▶ **WHAT THE EXERCISE ASKS**
Give back every record below in full and exactly, but without a single image.

_ _ _ _

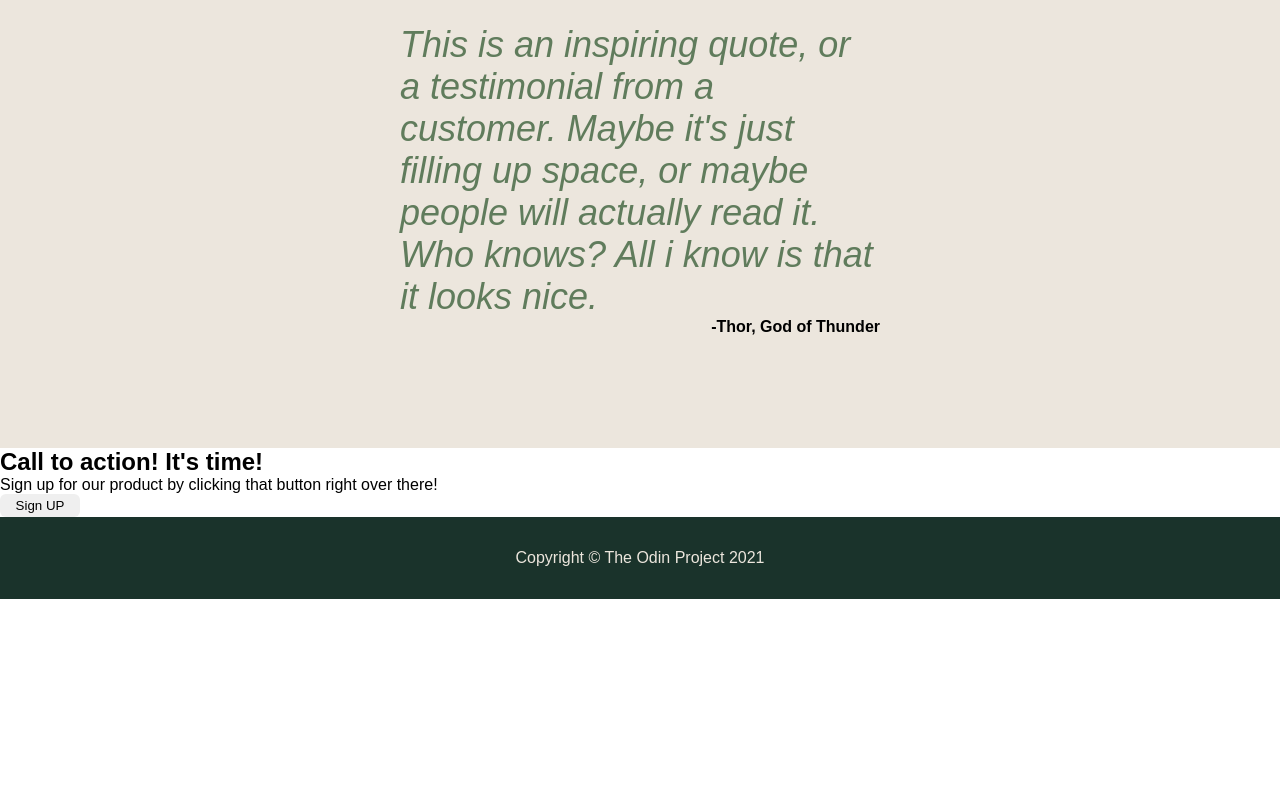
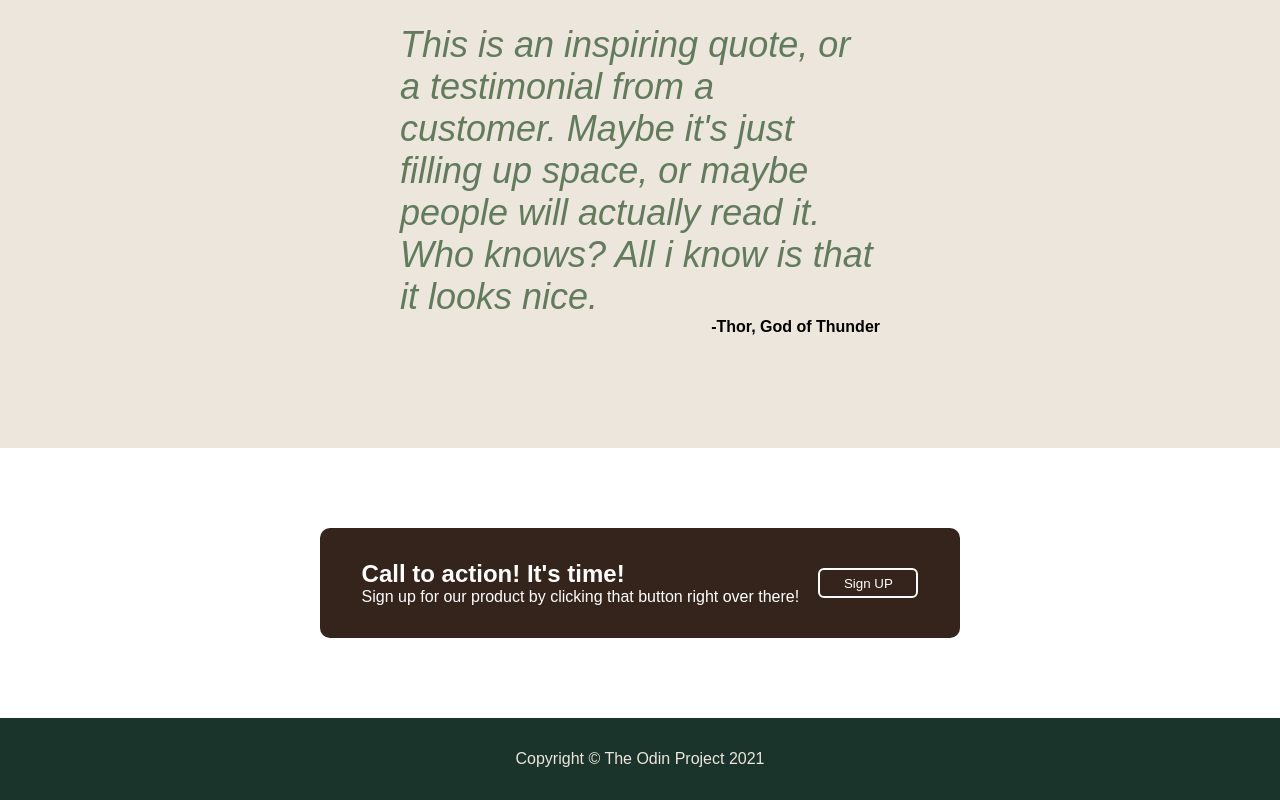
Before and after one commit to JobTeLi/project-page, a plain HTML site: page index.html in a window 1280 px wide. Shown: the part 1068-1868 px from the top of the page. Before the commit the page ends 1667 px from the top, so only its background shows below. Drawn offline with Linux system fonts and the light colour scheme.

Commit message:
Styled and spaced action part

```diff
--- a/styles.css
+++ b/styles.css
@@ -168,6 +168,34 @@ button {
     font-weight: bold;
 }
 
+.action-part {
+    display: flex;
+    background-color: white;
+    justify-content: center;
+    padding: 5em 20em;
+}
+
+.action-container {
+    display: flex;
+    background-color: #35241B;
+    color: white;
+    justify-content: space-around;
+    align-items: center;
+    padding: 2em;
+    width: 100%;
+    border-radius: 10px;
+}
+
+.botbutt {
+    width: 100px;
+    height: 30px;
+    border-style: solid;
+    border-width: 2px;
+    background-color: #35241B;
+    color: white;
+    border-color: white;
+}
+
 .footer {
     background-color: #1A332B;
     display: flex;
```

_ _ _ _

▶ **COMPLETED TASK**
Before and after one commit to JobTeLi/project-page, a plain HTML site: page index.html in a window 1280 px wide. Shown: the part 1068-1868 px from the top of the page. Before the commit the page ends 1667 px from the top, so only its background shows below. Drawn offline with Linux system fonts and the light colour scheme.

Commit message:
Styled and spaced action part

```diff
--- a/styles.css
+++ b/styles.css
@@ -168,6 +168,34 @@ button {
     font-weight: bold;
 }
 
+.action-part {
+    display: flex;
+    background-color: white;
+    justify-content: center;
+    padding: 5em 20em;
+}
+
+.action-container {
+    display: flex;
+    background-color: #35241B;
+    color: white;
+    justify-content: space-around;
+    align-items: center;
+    padding: 2em;
+    width: 100%;
+    border-radius: 10px;
+}
+
+.botbutt {
+    width: 100px;
+    height: 30px;
+    border-style: solid;
+    border-width: 2px;
+    background-color: #35241B;
+    color: white;
+    border-color: white;
+}
+
 .footer {
     background-color: #1A332B;
     display: flex;
```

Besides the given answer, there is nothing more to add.